“There is a distinct preference of the insect for taller plants. You will even notice this within the field. You will find beans in the really tall plants and right next to it, in the shorter plants you wont find them. So it could be just the fact that the beans behind wheat grow a little slower, or it could be the stubble itself interfering with the ability of the insect to find the bean, it could be both.”

Reisig explains that it’s generally thought that the area is in a migration period for kudzu bug:

“We think we are entering our peak migration period right now, so its hard to know when that would be across the state of NC, but probably in the southern part we are at peak migration and a few weeks that will happen in the northern part of NC. The migration period is very long, 6-8 weeks, so we still have a while before the adults stop moving around.”

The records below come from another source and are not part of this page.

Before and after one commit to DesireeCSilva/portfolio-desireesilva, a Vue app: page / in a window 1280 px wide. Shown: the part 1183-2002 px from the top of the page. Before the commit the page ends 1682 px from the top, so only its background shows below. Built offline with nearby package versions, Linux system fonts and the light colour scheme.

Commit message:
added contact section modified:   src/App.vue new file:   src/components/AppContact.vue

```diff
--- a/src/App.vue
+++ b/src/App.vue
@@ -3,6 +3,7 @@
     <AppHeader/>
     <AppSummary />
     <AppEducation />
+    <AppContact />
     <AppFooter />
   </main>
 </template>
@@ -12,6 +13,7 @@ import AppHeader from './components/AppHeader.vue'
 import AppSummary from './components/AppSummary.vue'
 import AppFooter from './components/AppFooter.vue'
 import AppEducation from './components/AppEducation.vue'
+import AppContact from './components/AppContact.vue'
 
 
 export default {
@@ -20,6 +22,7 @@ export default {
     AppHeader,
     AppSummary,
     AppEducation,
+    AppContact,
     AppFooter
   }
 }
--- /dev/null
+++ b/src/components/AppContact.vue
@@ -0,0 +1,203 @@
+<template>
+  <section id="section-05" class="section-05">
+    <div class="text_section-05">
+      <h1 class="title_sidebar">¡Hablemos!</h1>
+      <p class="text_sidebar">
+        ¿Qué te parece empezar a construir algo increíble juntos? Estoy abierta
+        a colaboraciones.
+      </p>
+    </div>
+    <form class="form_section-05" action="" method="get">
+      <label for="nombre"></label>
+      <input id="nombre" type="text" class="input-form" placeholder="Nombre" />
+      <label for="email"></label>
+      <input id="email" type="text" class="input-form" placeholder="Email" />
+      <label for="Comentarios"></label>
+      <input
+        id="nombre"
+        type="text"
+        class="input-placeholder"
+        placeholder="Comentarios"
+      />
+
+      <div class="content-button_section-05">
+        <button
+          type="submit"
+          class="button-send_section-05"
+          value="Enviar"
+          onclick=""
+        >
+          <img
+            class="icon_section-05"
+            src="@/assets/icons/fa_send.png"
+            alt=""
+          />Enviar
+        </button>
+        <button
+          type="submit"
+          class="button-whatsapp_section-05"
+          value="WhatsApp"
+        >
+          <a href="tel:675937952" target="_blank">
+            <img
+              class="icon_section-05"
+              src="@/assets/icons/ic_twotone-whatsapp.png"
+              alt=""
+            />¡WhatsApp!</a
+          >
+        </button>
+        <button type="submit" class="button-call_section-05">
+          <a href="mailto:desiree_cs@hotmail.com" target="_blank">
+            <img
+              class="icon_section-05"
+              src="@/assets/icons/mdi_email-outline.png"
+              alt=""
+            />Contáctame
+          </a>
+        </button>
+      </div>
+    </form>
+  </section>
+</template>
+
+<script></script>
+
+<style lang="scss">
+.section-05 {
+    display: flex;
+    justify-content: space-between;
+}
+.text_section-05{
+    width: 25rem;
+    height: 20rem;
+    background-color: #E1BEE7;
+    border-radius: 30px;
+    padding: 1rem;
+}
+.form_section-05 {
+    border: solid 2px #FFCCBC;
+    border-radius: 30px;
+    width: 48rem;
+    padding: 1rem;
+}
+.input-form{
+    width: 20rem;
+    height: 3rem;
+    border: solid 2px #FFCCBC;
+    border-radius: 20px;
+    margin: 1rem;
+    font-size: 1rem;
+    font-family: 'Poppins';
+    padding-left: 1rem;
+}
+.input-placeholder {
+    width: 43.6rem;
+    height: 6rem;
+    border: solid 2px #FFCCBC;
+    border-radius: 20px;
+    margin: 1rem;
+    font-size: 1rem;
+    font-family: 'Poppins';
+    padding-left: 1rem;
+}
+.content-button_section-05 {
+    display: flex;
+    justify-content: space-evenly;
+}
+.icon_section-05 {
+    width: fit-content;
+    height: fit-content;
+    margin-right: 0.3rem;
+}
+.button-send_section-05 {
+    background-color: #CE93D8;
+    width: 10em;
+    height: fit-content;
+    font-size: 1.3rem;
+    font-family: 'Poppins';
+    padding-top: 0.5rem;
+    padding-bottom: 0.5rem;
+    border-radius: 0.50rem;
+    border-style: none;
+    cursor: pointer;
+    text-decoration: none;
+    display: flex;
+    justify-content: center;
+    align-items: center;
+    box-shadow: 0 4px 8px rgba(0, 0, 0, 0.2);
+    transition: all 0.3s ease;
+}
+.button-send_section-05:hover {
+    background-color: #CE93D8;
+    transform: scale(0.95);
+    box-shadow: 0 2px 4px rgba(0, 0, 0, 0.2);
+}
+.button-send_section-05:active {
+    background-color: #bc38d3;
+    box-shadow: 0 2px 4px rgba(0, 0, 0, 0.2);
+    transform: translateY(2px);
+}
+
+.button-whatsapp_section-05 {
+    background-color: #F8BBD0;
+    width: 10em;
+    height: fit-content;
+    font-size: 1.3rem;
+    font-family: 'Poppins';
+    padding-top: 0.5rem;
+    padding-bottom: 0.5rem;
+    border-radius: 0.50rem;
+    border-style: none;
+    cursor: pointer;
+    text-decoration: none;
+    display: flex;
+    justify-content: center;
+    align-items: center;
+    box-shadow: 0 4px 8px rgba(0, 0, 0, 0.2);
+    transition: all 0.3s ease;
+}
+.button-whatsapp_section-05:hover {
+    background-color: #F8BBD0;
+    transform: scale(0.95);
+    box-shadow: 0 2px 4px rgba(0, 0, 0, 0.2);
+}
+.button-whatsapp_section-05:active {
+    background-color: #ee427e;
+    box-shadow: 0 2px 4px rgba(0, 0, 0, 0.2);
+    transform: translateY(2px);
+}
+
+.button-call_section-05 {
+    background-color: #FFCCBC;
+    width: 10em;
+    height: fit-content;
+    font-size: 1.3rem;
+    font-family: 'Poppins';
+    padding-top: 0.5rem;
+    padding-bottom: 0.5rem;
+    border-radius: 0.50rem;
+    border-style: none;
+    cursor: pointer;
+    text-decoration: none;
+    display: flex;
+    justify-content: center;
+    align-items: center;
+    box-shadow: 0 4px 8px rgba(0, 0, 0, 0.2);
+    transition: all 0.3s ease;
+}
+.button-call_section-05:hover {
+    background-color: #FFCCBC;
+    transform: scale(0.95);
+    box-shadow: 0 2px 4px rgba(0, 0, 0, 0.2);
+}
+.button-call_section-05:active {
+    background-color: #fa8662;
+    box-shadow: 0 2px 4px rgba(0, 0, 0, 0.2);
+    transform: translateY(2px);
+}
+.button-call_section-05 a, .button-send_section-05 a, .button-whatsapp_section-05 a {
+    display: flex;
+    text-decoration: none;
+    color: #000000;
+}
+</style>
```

As far as sampling a field for kudzu bug, Reisig has these recommendations:

“Fields that are on the borderline of threshold situations, those are the ones to be worried about. For all fields we recommend using a sweep net. That is especially important in the borderline fields because you will pick up the nymphs in your sweep net before you will find them visually looking. We recommend the sweep net for sampling and that samplers move toward the interior of the field, as the insect has a really big edge preference.”

One nymph per sweep during the middle of the day is considered to be economic threshold for spraying. And while its been demonstrated that kudzu bug has a preference for the borders of a field, Reisig does not recommend a border spray application. is dedicated to serving the agricultural industry in the Carolinas and Virginia with the latest ag news, exclusive regional weather station readings, and key crop market information. The website is a companion of the Southern Farm Network, provider of daily agricultural radio programming to the Carolinas since 1974. presents radio programs, interviews and news relevant to crop and livestock production and research throughout the mid-Atlantic agricultural community.